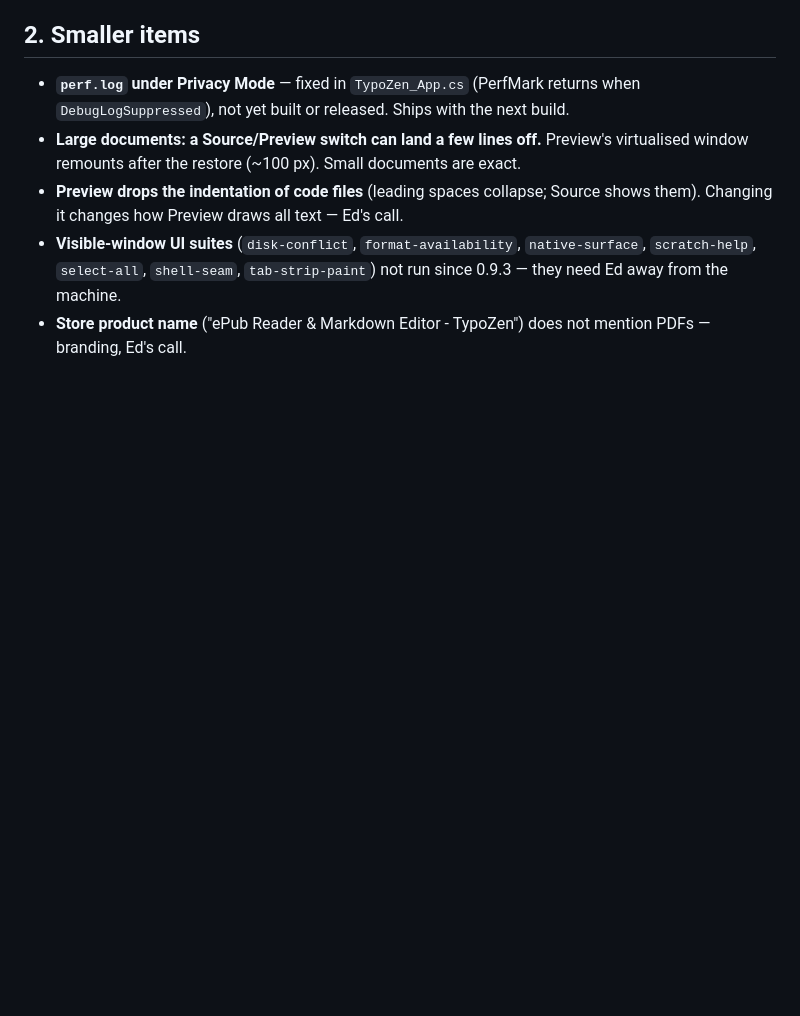
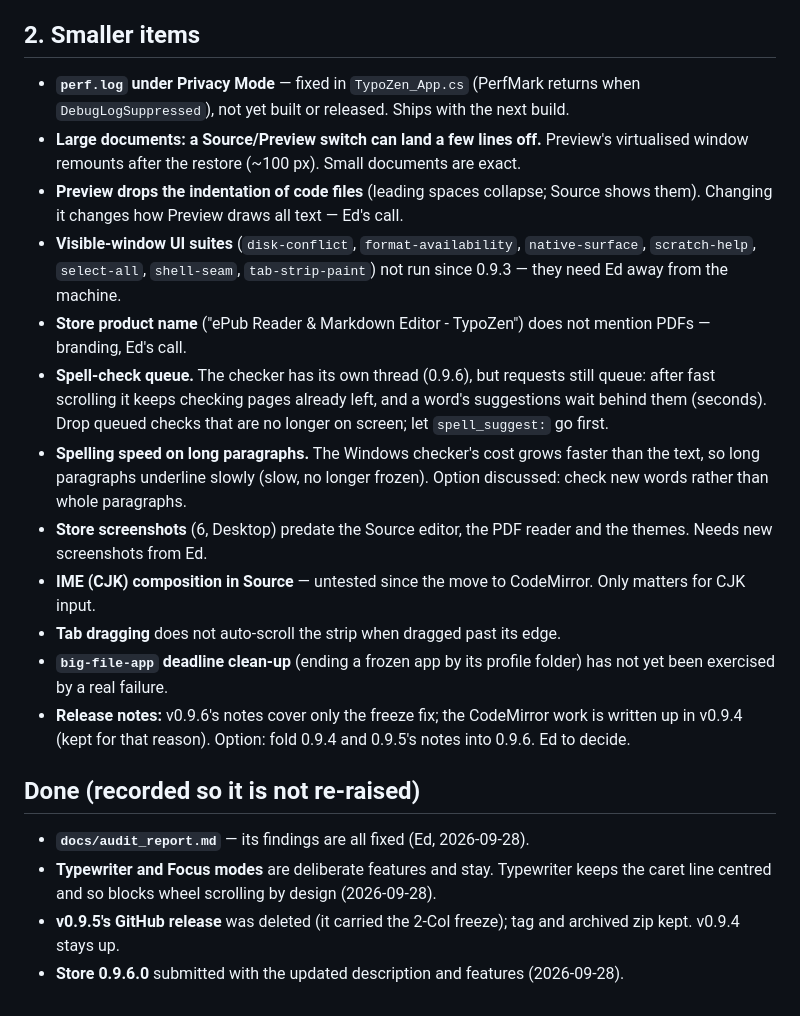
Before and after one commit to ec928/TypoZen, a Markdown page: docs/backlog.md, the part around the change. GitHub-like rendering; blank space fills up the shorter version.

Commit message:
docs: backlog -- remaining open items, and a Done section

```diff
--- a/docs/backlog.md
+++ b/docs/backlog.md
@@ -52,3 +52,29 @@ Estimate: ~200–300 lines, nearly all host C#; one focused session.
   need Ed away from the machine.
 - **Store product name** ("ePub Reader & Markdown Editor - TypoZen") does not mention PDFs —
   branding, Ed's call.
+- **Spell-check queue.** The checker has its own thread (0.9.6), but requests still queue:
+  after fast scrolling it keeps checking pages already left, and a word's suggestions wait
+  behind them (seconds). Drop queued checks that are no longer on screen; let
+  `spell_suggest:` go first.
+- **Spelling speed on long paragraphs.** The Windows checker's cost grows faster than the
+  text, so long paragraphs underline slowly (slow, no longer frozen). Option discussed:
+  check new words rather than whole paragraphs.
+- **Store screenshots** (6, Desktop) predate the Source editor, the PDF reader and the
+  themes. Needs new screenshots from Ed.
+- **IME (CJK) composition in Source** — untested since the move to CodeMirror. Only matters
+  for CJK input.
+- **Tab dragging** does not auto-scroll the strip when dragged past its edge.
+- **`big-file-app` deadline clean-up** (ending a frozen app by its profile folder) has not
+  yet been exercised by a real failure.
+- **Release notes:** v0.9.6's notes cover only the freeze fix; the CodeMirror work is written
+  up in v0.9.4 (kept for that reason). Option: fold 0.9.4 and 0.9.5's notes into 0.9.6.
+  Ed to decide.
+
+## Done (recorded so it is not re-raised)
+
+- **`docs/audit_report.md`** — its findings are all fixed (Ed, 2026-09-28).
+- **Typewriter and Focus modes** are deliberate features and stay. Typewriter keeps the caret
+  line centred and so blocks wheel scrolling by design (2026-09-28).
+- **v0.9.5's GitHub release** was deleted (it carried the 2-Col freeze); tag and archived zip
+  kept. v0.9.4 stays up.
+- **Store 0.9.6.0** submitted with the updated description and features (2026-09-28).
```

+ + + + + + +

Without the pictures, return the entries exactly as they appear.

Before and after one commit to ec928/TypoZen, a Markdown page: docs/backlog.md, the part around the change. GitHub-like rendering; blank space fills up the shorter version.

Commit message:
docs: backlog -- remaining open items, and a Done section

```diff
--- a/docs/backlog.md
+++ b/docs/backlog.md
@@ -52,3 +52,29 @@ Estimate: ~200–300 lines, nearly all host C#; one focused session.
   need Ed away from the machine.
 - **Store product name** ("ePub Reader & Markdown Editor - TypoZen") does not mention PDFs —
   branding, Ed's call.
+- **Spell-check queue.** The checker has its own thread (0.9.6), but requests still queue:
+  after fast scrolling it keeps checking pages already left, and a word's suggestions wait
+  behind them (seconds). Drop queued checks that are no longer on screen; let
+  `spell_suggest:` go first.
+- **Spelling speed on long paragraphs.** The Windows checker's cost grows faster than the
+  text, so long paragraphs underline slowly (slow, no longer frozen). Option discussed:
+  check new words rather than whole paragraphs.
+- **Store screenshots** (6, Desktop) predate the Source editor, the PDF reader and the
+  themes. Needs new screenshots from Ed.
+- **IME (CJK) composition in Source** — untested since the move to CodeMirror. Only matters
+  for CJK input.
+- **Tab dragging** does not auto-scroll the strip when dragged past its edge.
+- **`big-file-app` deadline clean-up** (ending a frozen app by its profile folder) has not
+  yet been exercised by a real failure.
+- **Release notes:** v0.9.6's notes cover only the freeze fix; the CodeMirror work is written
+  up in v0.9.4 (kept for that reason). Option: fold 0.9.4 and 0.9.5's notes into 0.9.6.
+  Ed to decide.
+
+## Done (recorded so it is not re-raised)
+
+- **`docs/audit_report.md`** — its findings are all fixed (Ed, 2026-09-28).
+- **Typewriter and Focus modes** are deliberate features and stay. Typewriter keeps the caret
+  line centred and so blocks wheel scrolling by design (2026-09-28).
+- **v0.9.5's GitHub release** was deleted (it carried the 2-Col freeze); tag and archived zip
+  kept. v0.9.4 stays up.
+- **Store 0.9.6.0** submitted with the updated description and features (2026-09-28).
```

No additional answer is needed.